▶ _What is expected_
Using the data below, work out how many lines contain the word "same", then state that number without comment.

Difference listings

· · · · · · ·

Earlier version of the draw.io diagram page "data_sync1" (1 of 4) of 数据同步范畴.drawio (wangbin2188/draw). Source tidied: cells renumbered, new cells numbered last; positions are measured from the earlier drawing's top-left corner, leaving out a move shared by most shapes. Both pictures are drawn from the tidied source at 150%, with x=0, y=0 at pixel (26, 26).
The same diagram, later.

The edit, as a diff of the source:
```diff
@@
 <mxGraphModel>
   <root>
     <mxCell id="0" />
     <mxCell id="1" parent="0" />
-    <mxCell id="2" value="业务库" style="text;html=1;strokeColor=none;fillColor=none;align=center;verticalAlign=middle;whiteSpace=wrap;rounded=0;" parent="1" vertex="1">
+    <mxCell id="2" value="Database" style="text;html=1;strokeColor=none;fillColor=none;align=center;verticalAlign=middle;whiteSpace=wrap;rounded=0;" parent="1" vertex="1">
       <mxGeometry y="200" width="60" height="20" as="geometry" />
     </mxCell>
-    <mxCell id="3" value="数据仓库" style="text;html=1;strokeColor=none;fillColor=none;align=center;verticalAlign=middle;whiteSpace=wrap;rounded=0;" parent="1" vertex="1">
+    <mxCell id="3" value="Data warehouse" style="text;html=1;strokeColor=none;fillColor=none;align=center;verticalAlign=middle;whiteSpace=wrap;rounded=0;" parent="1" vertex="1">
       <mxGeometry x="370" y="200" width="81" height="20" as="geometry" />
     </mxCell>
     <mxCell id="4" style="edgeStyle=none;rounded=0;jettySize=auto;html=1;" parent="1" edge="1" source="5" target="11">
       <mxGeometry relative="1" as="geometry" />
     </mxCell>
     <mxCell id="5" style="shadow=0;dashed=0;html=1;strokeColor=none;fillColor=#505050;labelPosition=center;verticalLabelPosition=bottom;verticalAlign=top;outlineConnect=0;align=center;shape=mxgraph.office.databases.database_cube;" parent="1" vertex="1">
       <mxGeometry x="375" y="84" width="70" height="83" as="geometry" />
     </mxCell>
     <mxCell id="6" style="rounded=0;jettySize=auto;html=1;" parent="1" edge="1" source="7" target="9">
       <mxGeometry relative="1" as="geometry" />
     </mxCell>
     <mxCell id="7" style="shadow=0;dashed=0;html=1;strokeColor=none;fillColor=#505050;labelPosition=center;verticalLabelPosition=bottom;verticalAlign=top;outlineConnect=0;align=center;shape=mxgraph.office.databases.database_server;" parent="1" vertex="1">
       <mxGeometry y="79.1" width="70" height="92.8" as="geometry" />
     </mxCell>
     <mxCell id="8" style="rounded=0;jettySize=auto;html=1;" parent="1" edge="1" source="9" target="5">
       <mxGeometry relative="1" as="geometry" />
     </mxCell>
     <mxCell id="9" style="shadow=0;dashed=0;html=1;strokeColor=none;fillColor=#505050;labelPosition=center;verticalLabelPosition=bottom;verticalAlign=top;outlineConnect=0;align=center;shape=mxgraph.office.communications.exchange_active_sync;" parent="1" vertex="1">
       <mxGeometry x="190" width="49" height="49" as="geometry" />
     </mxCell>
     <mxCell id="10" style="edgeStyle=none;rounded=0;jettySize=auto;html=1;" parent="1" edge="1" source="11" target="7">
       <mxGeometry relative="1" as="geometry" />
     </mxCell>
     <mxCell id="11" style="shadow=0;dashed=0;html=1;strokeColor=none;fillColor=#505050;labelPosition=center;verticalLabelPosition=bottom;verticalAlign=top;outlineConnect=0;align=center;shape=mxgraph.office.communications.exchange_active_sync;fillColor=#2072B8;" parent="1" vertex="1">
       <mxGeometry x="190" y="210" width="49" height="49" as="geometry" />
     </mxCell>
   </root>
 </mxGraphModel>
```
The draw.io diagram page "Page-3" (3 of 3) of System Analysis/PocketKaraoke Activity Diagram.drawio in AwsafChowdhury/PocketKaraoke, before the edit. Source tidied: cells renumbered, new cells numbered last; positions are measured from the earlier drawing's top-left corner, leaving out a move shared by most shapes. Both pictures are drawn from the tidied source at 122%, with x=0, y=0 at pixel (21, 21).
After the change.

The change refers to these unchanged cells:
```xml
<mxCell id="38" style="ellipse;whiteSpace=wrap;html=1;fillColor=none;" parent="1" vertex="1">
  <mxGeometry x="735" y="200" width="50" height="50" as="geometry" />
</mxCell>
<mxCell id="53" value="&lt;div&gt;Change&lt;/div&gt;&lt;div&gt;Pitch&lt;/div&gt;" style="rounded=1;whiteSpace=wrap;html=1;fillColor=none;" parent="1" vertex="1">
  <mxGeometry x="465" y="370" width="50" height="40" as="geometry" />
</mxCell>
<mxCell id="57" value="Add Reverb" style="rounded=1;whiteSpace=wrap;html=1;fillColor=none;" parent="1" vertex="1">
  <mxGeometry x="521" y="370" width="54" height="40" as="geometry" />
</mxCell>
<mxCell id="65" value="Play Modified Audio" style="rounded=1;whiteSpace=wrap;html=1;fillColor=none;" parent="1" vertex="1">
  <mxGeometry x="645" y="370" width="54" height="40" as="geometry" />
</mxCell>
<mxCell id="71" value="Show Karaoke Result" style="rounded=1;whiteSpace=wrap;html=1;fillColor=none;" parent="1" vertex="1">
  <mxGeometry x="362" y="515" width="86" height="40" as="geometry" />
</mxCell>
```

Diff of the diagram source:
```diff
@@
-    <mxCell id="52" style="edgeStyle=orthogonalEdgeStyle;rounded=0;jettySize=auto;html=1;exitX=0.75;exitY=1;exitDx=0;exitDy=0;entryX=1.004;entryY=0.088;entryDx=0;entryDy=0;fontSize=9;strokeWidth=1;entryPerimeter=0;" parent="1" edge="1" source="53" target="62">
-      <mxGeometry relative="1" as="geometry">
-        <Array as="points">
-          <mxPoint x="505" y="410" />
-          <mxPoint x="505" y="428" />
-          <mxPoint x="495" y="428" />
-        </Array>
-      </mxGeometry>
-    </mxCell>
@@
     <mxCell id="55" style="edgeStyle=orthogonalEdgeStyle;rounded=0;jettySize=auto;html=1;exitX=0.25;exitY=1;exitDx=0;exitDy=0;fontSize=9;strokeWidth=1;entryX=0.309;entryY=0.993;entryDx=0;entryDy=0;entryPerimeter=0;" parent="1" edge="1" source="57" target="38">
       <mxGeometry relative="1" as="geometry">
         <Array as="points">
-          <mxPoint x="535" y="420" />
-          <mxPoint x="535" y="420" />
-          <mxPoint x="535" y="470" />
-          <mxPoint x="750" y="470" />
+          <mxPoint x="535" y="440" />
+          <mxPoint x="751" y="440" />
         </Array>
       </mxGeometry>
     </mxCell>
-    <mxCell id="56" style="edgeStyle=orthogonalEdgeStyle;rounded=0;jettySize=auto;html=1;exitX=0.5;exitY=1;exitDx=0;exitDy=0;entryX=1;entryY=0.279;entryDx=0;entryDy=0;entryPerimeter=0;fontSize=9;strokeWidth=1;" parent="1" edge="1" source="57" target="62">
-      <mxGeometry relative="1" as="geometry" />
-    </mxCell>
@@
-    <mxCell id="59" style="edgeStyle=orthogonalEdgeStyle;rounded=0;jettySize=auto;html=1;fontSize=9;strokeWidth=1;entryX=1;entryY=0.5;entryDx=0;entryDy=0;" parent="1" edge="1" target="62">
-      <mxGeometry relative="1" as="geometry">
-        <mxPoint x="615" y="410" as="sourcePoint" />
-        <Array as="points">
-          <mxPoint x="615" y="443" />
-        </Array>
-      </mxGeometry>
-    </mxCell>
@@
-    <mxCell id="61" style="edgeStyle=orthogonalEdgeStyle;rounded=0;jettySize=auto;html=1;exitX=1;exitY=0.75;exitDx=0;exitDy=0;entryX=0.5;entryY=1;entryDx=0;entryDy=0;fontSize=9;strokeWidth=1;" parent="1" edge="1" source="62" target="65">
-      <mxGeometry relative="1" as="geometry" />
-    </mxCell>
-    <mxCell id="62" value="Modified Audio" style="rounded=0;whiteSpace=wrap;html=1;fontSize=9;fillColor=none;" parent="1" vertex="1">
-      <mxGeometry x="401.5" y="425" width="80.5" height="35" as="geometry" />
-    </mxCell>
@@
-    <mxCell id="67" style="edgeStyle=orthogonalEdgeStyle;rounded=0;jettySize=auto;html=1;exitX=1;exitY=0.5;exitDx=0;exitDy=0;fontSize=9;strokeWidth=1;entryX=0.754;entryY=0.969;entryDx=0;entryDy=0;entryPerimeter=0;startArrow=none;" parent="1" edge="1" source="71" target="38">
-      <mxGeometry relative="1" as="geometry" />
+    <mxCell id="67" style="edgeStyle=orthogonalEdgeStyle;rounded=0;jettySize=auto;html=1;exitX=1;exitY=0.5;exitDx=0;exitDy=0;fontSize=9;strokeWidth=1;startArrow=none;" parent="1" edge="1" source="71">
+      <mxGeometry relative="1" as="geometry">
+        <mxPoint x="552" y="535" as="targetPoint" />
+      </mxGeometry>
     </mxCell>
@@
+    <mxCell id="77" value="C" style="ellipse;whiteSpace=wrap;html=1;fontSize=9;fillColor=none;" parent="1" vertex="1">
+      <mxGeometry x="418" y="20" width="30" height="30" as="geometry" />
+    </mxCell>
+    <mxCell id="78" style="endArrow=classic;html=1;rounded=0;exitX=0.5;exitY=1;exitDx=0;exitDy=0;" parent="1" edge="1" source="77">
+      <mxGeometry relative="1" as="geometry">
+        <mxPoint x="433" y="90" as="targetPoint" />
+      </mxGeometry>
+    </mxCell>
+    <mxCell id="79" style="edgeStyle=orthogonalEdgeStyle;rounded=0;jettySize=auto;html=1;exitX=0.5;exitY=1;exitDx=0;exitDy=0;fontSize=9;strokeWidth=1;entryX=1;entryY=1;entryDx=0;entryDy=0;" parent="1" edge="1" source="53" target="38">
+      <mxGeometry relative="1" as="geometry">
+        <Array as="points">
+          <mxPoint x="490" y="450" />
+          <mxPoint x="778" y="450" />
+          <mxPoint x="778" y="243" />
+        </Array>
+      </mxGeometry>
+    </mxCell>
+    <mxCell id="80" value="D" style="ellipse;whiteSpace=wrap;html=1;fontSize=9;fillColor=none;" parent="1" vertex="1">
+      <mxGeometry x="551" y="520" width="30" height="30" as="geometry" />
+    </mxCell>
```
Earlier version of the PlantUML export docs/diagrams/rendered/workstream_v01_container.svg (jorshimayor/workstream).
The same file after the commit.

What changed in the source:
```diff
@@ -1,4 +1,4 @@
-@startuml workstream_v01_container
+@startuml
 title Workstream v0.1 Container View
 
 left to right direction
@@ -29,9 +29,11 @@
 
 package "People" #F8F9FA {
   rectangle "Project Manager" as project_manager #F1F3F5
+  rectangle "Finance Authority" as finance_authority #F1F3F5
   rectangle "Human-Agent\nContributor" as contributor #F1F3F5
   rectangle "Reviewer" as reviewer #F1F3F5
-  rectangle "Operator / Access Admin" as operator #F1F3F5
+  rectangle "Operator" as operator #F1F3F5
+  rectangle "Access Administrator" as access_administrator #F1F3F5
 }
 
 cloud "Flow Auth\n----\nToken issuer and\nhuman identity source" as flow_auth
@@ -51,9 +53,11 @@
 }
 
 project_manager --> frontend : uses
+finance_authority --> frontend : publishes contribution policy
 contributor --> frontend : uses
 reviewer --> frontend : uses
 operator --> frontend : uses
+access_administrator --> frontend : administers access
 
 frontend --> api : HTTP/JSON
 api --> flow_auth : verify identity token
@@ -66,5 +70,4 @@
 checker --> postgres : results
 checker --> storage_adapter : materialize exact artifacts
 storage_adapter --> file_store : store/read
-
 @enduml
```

· · · · · · ·

▶ _Result_
2